My first reaction to sitting on the Scout was how low it was. You definitely do not sit in the seat, you sit on it. The low handlebars are easy and comfortable to hold and the seating position is ideal for long distance riding, relaxed and easy-going. The single display unit is conveniently out of view while riding. You have to look down at it if you want to see what it reads, that doesn’t matter though because apart from the low fuel gauge the rest isn’t too important, yes that is including the speed as well. I’ll get to that in a bit. The handlebar controls are ergonomically placed and can be controlled without any excessive stretching of the fingers etc.
Riding this bike around the city was not the best experience I have had. It is definitely not meant for stop-go traffic that we constantly see in the Indian metros. During such situations the bike does seem to heat up which can make the area around your thighs quite uncomfortable. That is honestly one of the biggest issues an owner of an Indian Scout would be facing in India, but that is it! Once you get this bike moving it is surreal. If one was to experience a ride on Aladdin’s magic carpet, the Scout will be the ideal vehicle closest to that feeling. It whooshes down the road and gets the rider intoxicated with its movements.

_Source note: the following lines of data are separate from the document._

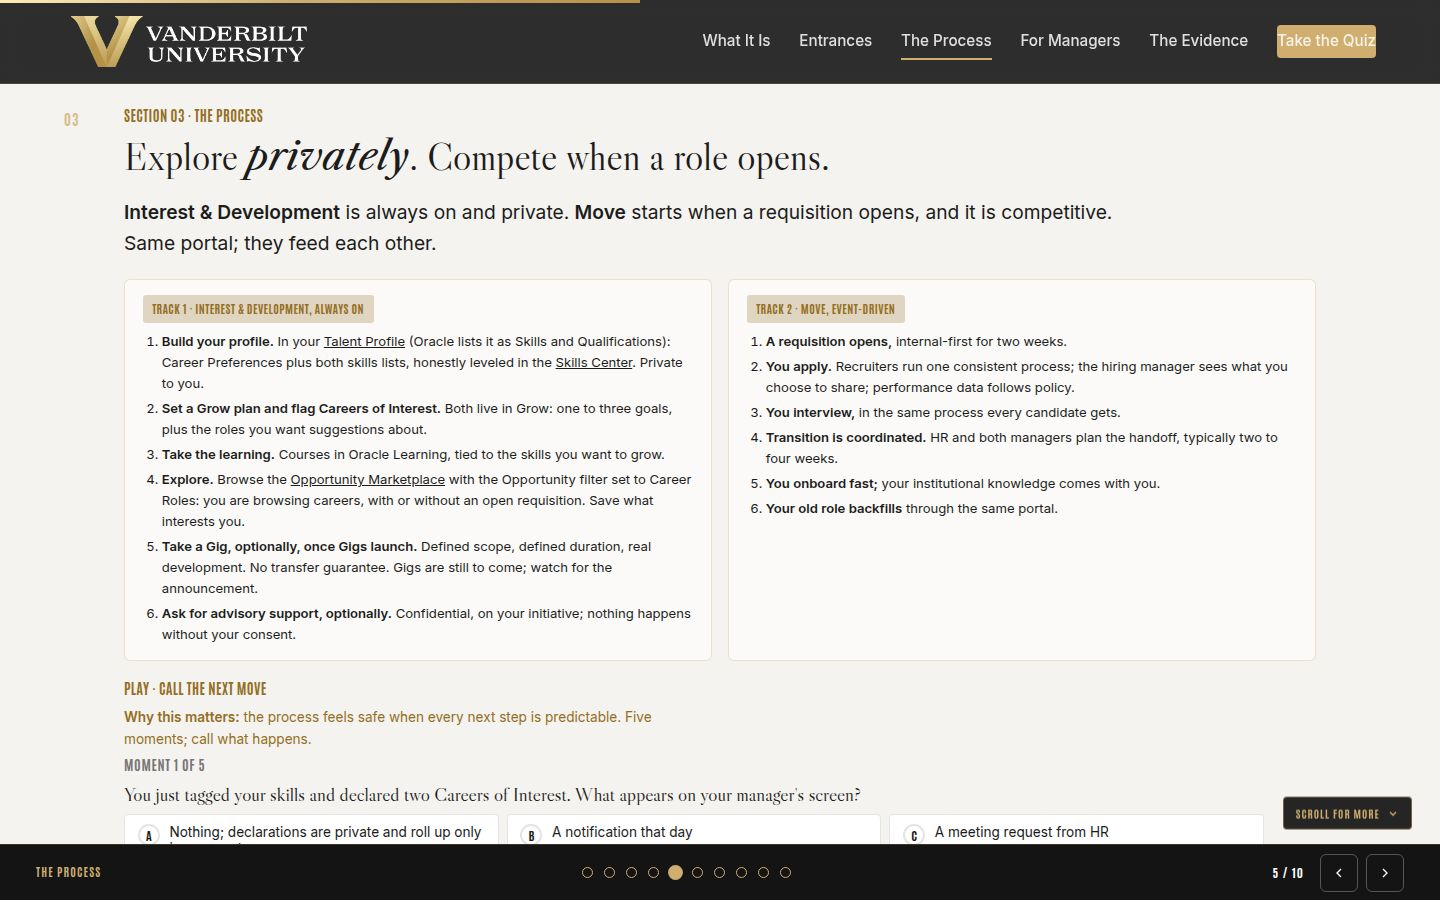
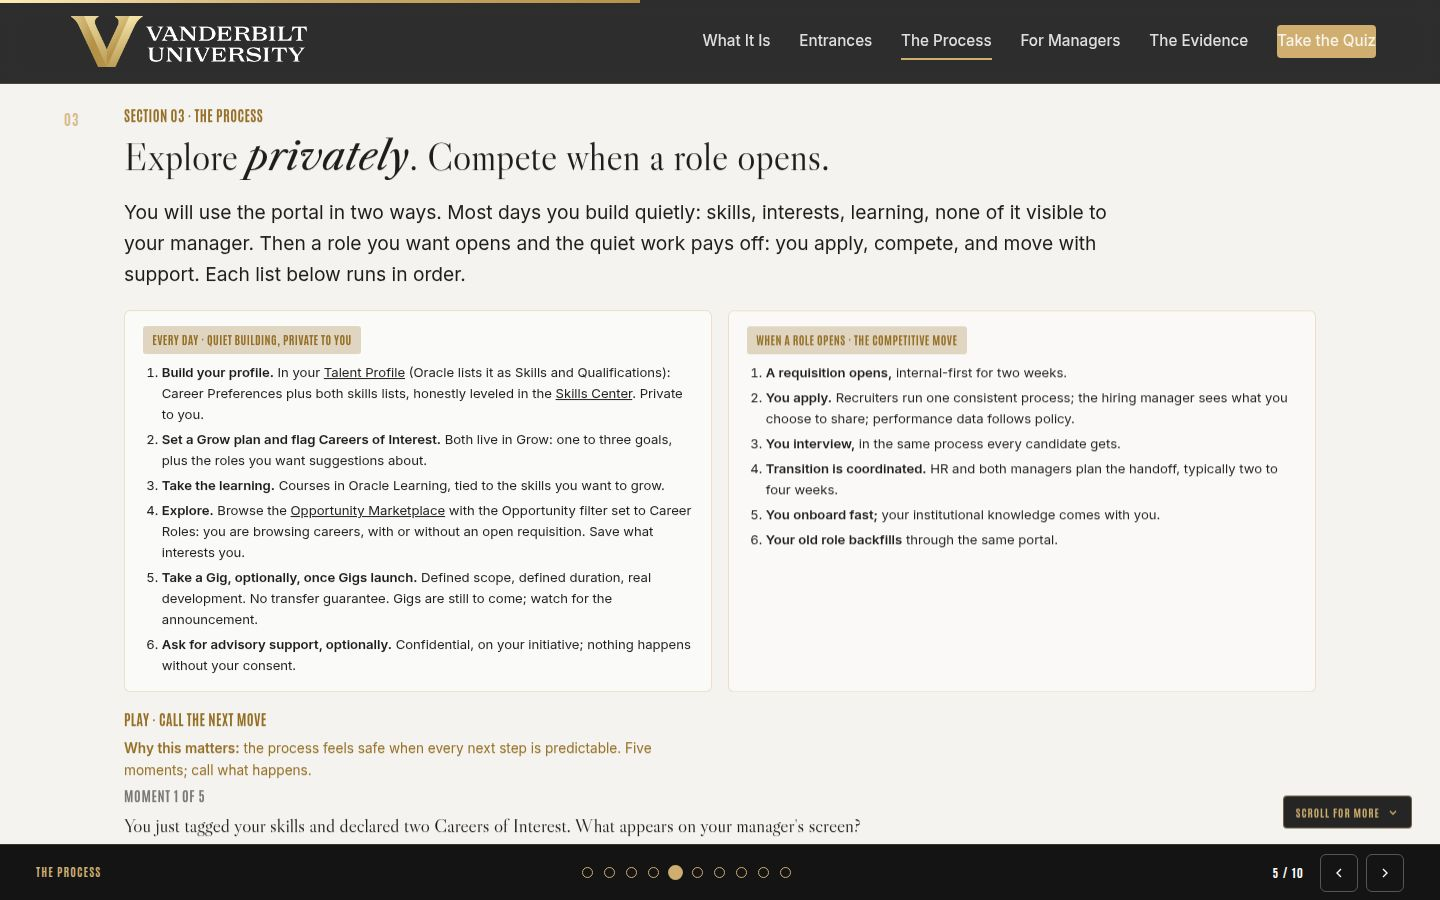
Plain-language process framing and new Talent Compass URL
The process slide now says what it teaches: quiet building most days,
the competitive move when a role opens; track tags renamed to match.
Talent Compass links point to vanderbilttalentcompass.vercel.app.

Claude-Session: https://claude.ai/code/session_013tDBVkmLuRfSx6Efv12VME

diff --git a/facilitator/index.html b/facilitator/index.html
@@ -528,11 +528,11 @@ body.fac-hide .facshow { display: inline-flex; }
     <div class="wrap">
       <p class="eyebrow" data-reveal>Section 03 · The Process</p>
       <h2 class="h2" data-reveal>Explore <em>privately</em>. Compete when a role opens.</h2>
-      <p class="lead" data-reveal><b>Interest &amp; Development</b> is always on and private. <b>Move</b> starts when a requisition opens, and it is competitive. Same portal; they feed each other.</p>
+      <p class="lead" data-reveal>You will use the portal in two ways. Most days you build quietly: skills, interests, learning, none of it visible to your manager. Then a role you want opens and the quiet work pays off: you apply, compete, and move with support. Each list below runs in order.</p>
 
       <div class="tracks">
         <div class="track" data-reveal>
-          <span class="tag">Track 1 · Interest &amp; Development, always on</span>
+          <span class="tag">Every day · Quiet building, private to you</span>
           <ol>
             <li><b>Build your profile.</b> In your <a href="https://ecsr.fa.us2.oraclecloud.com/fscmUI/faces/deeplink?objType=NFX_VIEW_MY_SKILLS_AND_QUAL_VB&action=NONE">Talent Profile</a> (Oracle lists it as Skills and Qualifications): Career Preferences plus both skills lists, honestly leveled in the <a href="https://ecsr.fa.us2.oraclecloud.com/fscmUI/redwood/profiles/skills/skillscenter?navigateBack=true">Skills Center</a>. Private to you.</li>
             <li><b>Set a Grow plan and flag Careers of Interest.</b> Both live in Grow: one to three goals, plus the roles you want suggestions about.</li>
@@ -543,7 +543,7 @@ body.fac-hide .facshow { display: inline-flex; }
           </ol>
         </div>
         <div class="track" data-reveal>
-          <span class="tag">Track 2 · Move, event-driven</span>
+          <span class="tag">When a role opens · The competitive move</span>
           <ol>
             <li><b>A requisition opens,</b> internal-first for two weeks.</li>
             <li><b>You apply.</b> Recruiters run one consistent process; the hiring manager sees what you choose to share; performance data follows policy.</li>
@@ -583,7 +583,7 @@ body.fac-hide .facshow { display: inline-flex; }
         </div>
       </details>
     </div>
-    <aside class="facnote" aria-label="Facilitator notes"><div class="facnote__head"><span>Facilitator script</span><span class="facnote__time">Full 2 min · Core 1</span><button class="facnote__hide" type="button" aria-label="Hide the facilitator script">Hide</button></div><p class="facnote__purpose">Make every step predictable, including disclosure timing.</p><div class="facnote__blk"><span class="facnote__tag t-say">Say</span><p class="facnote__script">&ldquo;Two tracks. Interest and Development: always on, private; profile, Grow plan, the Opportunity Marketplace, an optional Gig, optional advisory. Move: a requisition posts internally first, you apply and interview, and if you win it, a coordinated handoff, then your old role backfills through the same portal. One rule everyone wonders about: explore silently, and talk to your manager once you're a serious candidate.&rdquo;</p></div><div class="facnote__blk"><span class="facnote__tag t-do">Do</span><ol class="facnote__steps"><li>Tracks in two breaths.</li><li>Point out the live Oracle links: Talent Profile, Skills Center, Opportunity Marketplace with Opportunity set to Career Roles.</li><li>Run Call the Next Move as a fast vote.</li></ol></div><p class="facnote__meta"><b>Validate:</b> 4+ of 5 on the trainer.</p><p class="facnote__meta"><b>Watch for:</b> The 'guaranteed job' misread: the window guarantees first look, the interview is yours to win. And name the Gig caveat if asked: Gigs are still to launch; the step arrives with them.</p><div class="facnote__blk"><span class="facnote__tag t-tra">Transition</span><p class="facnote__script">&ldquo;Now the section that decides whether any of this works.&rdquo;</p></div><p class="facnote__meta facnote__core"><b>60-min core:</b> Core: tracks in one breath each, trainer as one vote.</p></aside>
+    <aside class="facnote" aria-label="Facilitator notes"><div class="facnote__head"><span>Facilitator script</span><span class="facnote__time">Full 2 min · Core 1</span><button class="facnote__hide" type="button" aria-label="Hide the facilitator script">Hide</button></div><p class="facnote__purpose">Make every step predictable, including disclosure timing.</p><div class="facnote__blk"><span class="facnote__tag t-say">Say</span><p class="facnote__script">&ldquo;You will use the portal in two ways. Day to day, quiet building, private to you: profile, Grow plan, learning, the Opportunity Marketplace, optional advisory. Then a role opens, and the quiet work pays off: it posts internally first, you apply and interview, and if you win it, a coordinated handoff, then your old role backfills through the same portal. One rule everyone wonders about: explore silently, and talk to your manager once you're a serious candidate.&rdquo;</p></div><div class="facnote__blk"><span class="facnote__tag t-do">Do</span><ol class="facnote__steps"><li>Tracks in two breaths.</li><li>Point out the live Oracle links: Talent Profile, Skills Center, Opportunity Marketplace with Opportunity set to Career Roles.</li><li>Run Call the Next Move as a fast vote.</li></ol></div><p class="facnote__meta"><b>Validate:</b> 4+ of 5 on the trainer.</p><p class="facnote__meta"><b>Watch for:</b> The 'guaranteed job' misread: the window guarantees first look, the interview is yours to win. And name the Gig caveat if asked: Gigs are still to launch; the step arrives with them.</p><div class="facnote__blk"><span class="facnote__tag t-tra">Transition</span><p class="facnote__script">&ldquo;Now the section that decides whether any of this works.&rdquo;</p></div><p class="facnote__meta facnote__core"><b>60-min core:</b> Core: tracks in one breath each, trainer as one vote.</p></aside>
   </section>
 
   <!-- ============ 7 · 04 THE CULTURE SHIFT ============ -->
@@ -806,7 +806,7 @@ body.fac-hide .facshow { display: inline-flex; }
         <div class="card" data-reveal>
           <span class="tag">02 · The Talent Compass Tool</span>
           <p class="muted">Map your skills and build a growth plan. Managers: evaluate the skills across your team.</p>
-          <p style="margin-top:.75rem"><a class="btn" href="https://me5231979.github.io/skill_matrix/">Open the Talent Compass Tool</a></p>
+          <p style="margin-top:.75rem"><a class="btn" href="https://vanderbilttalentcompass.vercel.app/">Open the Talent Compass Tool</a></p>
         </div>
         <div class="card" data-reveal>
           <span class="tag">03 · Career Preferences</span>

diff --git a/index.html b/index.html
@@ -428,11 +428,11 @@
     <div class="wrap">
       <p class="eyebrow" data-reveal>Section 03 · The Process</p>
       <h2 class="h2" data-reveal>Explore <em>privately</em>. Compete when a role opens.</h2>
-      <p class="lead" data-reveal><b>Interest &amp; Development</b> is always on and private. <b>Move</b> starts when a requisition opens, and it is competitive. Same portal; they feed each other.</p>
+      <p class="lead" data-reveal>You will use the portal in two ways. Most days you build quietly: skills, interests, learning, none of it visible to your manager. Then a role you want opens and the quiet work pays off: you apply, compete, and move with support. Each list below runs in order.</p>
 
       <div class="tracks">
         <div class="track" data-reveal>
-          <span class="tag">Track 1 · Interest &amp; Development, always on</span>
+          <span class="tag">Every day · Quiet building, private to you</span>
           <ol>
             <li><b>Build your profile.</b> In your <a href="https://ecsr.fa.us2.oraclecloud.com/fscmUI/faces/deeplink?objType=NFX_VIEW_MY_SKILLS_AND_QUAL_VB&action=NONE">Talent Profile</a> (Oracle lists it as Skills and Qualifications): Career Preferences plus both skills lists, honestly leveled in the <a href="https://ecsr.fa.us2.oraclecloud.com/fscmUI/redwood/profiles/skills/skillscenter?navigateBack=true">Skills Center</a>. Private to you.</li>
             <li><b>Set a Grow plan and flag Careers of Interest.</b> Both live in Grow: one to three goals, plus the roles you want suggestions about.</li>
@@ -443,7 +443,7 @@
           </ol>
         </div>
         <div class="track" data-reveal>
-          <span class="tag">Track 2 · Move, event-driven</span>
+          <span class="tag">When a role opens · The competitive move</span>
           <ol>
             <li><b>A requisition opens,</b> internal-first for two weeks.</li>
             <li><b>You apply.</b> Recruiters run one consistent process; the hiring manager sees what you choose to share; performance data follows policy.</li>
@@ -702,7 +702,7 @@
         <div class="card" data-reveal>
           <span class="tag">02 · The Talent Compass Tool</span>
           <p class="muted">Map your skills and build a growth plan. Managers: evaluate the skills across your team.</p>
-          <p style="margin-top:.75rem"><a class="btn" href="https://me5231979.github.io/skill_matrix/">Open the Talent Compass Tool</a></p>
+          <p style="margin-top:.75rem"><a class="btn" href="https://vanderbilttalentcompass.vercel.app/">Open the Talent Compass Tool</a></p>
         </div>
         <div class="card" data-reveal>
           <span class="tag">03 · Career Preferences</span>

diff --git a/web/index.html b/web/index.html
@@ -396,11 +396,11 @@
     <div class="wrap">
       <p class="eyebrow" data-reveal>Section 03 · The Process</p>
       <h2 class="h2" data-reveal>Explore <em>privately</em>. Compete when a role opens.</h2>
-      <p class="lead" data-reveal><b>Interest &amp; Development</b> is always on and private. <b>Move</b> starts when a requisition opens, and it is competitive. Same portal; they feed each other.</p>
+      <p class="lead" data-reveal>You will use the portal in two ways. Most days you build quietly: skills, interests, learning, none of it visible to your manager. Then a role you want opens and the quiet work pays off: you apply, compete, and move with support. Each list below runs in order.</p>
 
       <div class="tracks">
         <div class="track" data-reveal>
-          <span class="tag">Track 1 · Interest &amp; Development, always on</span>
+          <span class="tag">Every day · Quiet building, private to you</span>
           <ol>
             <li><b>Build your profile.</b> In your <a href="https://ecsr.fa.us2.oraclecloud.com/fscmUI/faces/deeplink?objType=NFX_VIEW_MY_SKILLS_AND_QUAL_VB&action=NONE">Talent Profile</a> (Oracle lists it as Skills and Qualifications): Career Preferences plus both skills lists, honestly leveled in the <a href="https://ecsr.fa.us2.oraclecloud.com/fscmUI/redwood/profiles/skills/skillscenter?navigateBack=true">Skills Center</a>. Private to you.</li>
             <li><b>Set a Grow plan and flag Careers of Interest.</b> Both live in Grow: one to three goals, plus the roles you want suggestions about.</li>
@@ -411,7 +411,7 @@
           </ol>
         </div>
         <div class="track" data-reveal>
-          <span class="tag">Track 2 · Move, event-driven</span>
+          <span class="tag">When a role opens · The competitive move</span>
           <ol>
             <li><b>A requisition opens,</b> internal-first for two weeks.</li>
             <li><b>You apply.</b> Recruiters run one consistent process; the hiring manager sees what you choose to share; performance data follows policy.</li>
@@ -652,7 +652,7 @@
         <div class="card" data-reveal>
           <span class="tag">02 · The Talent Compass Tool</span>
           <p class="muted">Map your skills and build a growth plan. Managers: evaluate the skills across your team.</p>
-          <p style="margin-top:.75rem"><a class="btn" href="https://me5231979.github.io/skill_matrix/">Open the Talent Compass Tool</a></p>
+          <p style="margin-top:.75rem"><a class="btn" href="https://vanderbilttalentcompass.vercel.app/">Open the Talent Compass Tool</a></p>
         </div>
         <div class="card" data-reveal>
           <span class="tag">03 · Career Preferences</span>

diff --git a/facilitator/guide.html b/facilitator/guide.html
@@ -153,7 +153,7 @@
     <div class="sec__notes">
     <h2>03 · The process <span class="mins">Full 2 min · Core 1</span></h2>
     <p class="purpose">Make every step predictable, including disclosure timing.</p>
-    <p class="tagline say">Say</p><p class="script">&ldquo;Two tracks. Interest and Development: always on, private; profile, Grow plan, the Opportunity Marketplace, an optional Gig, optional advisory. Move: a requisition posts internally first, you apply and interview, and if you win it, a coordinated handoff, then your old role backfills through the same portal. One rule everyone wonders about: explore silently, and talk to your manager once you're a serious candidate.&rdquo;</p>
+    <p class="tagline say">Say</p><p class="script">&ldquo;You will use the portal in two ways. Day to day, quiet building, private to you: profile, Grow plan, learning, the Opportunity Marketplace, optional advisory. Then a role opens, and the quiet work pays off: it posts internally first, you apply and interview, and if you win it, a coordinated handoff, then your old role backfills through the same portal. One rule everyone wonders about: explore silently, and talk to your manager once you're a serious candidate.&rdquo;</p>
     <p class="tagline">Do</p><ol><li>Tracks in two breaths.</li><li>Point out the live Oracle links: Talent Profile, Skills Center, Opportunity Marketplace with Opportunity set to Career Roles.</li><li>Run Call the Next Move as a fast vote.</li></ol>
     
     

diff --git a/cheatsheet.html b/cheatsheet.html
@@ -134,7 +134,7 @@
       <h2>Do this today, five moves</h2>
       <ol>
         <li><b>The growth conversation:</b> with your manager about your growth; managers, with a team member.</li>
-        <li><b>Talent Compass Tool:</b> build your plan, or as a manager evaluate your team's skills: <a href="https://me5231979.github.io/skill_matrix/">me5231979.github.io/skill_matrix</a></li>
+        <li><b>Talent Compass Tool:</b> build your plan, or as a manager evaluate your team's skills: <a href="https://vanderbilttalentcompass.vercel.app/">vanderbilttalentcompass.vercel.app</a></li>
         <li><b>Career Preferences:</b> update them in your Talent Profile in Oracle (next move, preferred function and family, aspirations).</li>
         <li><b>Skills:</b> make sure Skills I have and Skills I'm developing are current and honestly leveled.</li>
         <li><b>Careers of Interest:</b> flag them in the Grow area of Oracle, then browse the Opportunity Marketplace.</li>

Also Read: Indian Chieftain Review
Indian Scout Performance
The Scout is at ease while moving along the highway between 80-100km/h, but twist the throttle anywhere from the 2000-8000 rpm mark and this engine comes to life throwing the speedometer needle to the end of the dial. The ability of this engine to pick up speed is phenomenal. It does so immediately. This also depends on the gear you are in but second and third gear will take you all the way to 120km/hr in a matter of seconds. The higher you rev the bike, the more you seem to notice that the Scout doesn’t like to cross the 7000rpm mark. That’s when the bike starts to vibrate a lot and close to the 9000rpm mark it gets really uncomfortable. To tell you the truth, you never need to get that high up in the rev range with this engine. The Scout’s 1133cc V-twin has enough of a grunt to help you overtake any vehicle on the highway without having to downshift. Riding at 70km/hr in sixth gear, twist the throttle and watch the speedo climb to a 100km/hr in no time.
Unlike the regular cruisers that can be annoying to handle in packed traffic, the Scout is extremely easy to maneuver. Due to its low-slung handlebars and high torque, quick movements in traffic are a delight and the bike handles its 244kg extremely well. The low stance of the bike and the 31-degree lean angle allows for some great carving on winding roads and making U-turns are a no issue in this mid-sized cruiser. The single disc brakes in the front and rear have enough of a bite to bring this relatively big bike to a stand still and my favourite part is that the power is delivered to the rear wheel through the means of a fat belt. Yep, the Indian Scout is belt driven! How awesome is that!
Indian Scout Verdict
To sum it up, the re-imagined Indian Scout is a motorcycle that captures the magic of the Indian spirit, filters it through some modern technology and allows for a unique riding experience. Priced at INR 13.5 lakhs (on-road, Delhi) Indian has certainly got an ace up it’s sleeve with the Scout. If I were in the market for a bike that looks like a cruiser but handles better than one then the Scout would definitely be at the top of my list. I love the looks of this bike, the engine is phenomenal and more than anything I would be buying a brand that has had my attention ever since I sat on two wheels. There is something about the name Indian that really vibes with me. All Polaris and Indian have to do now is market their product well and the Scout will have a large fan following in no time.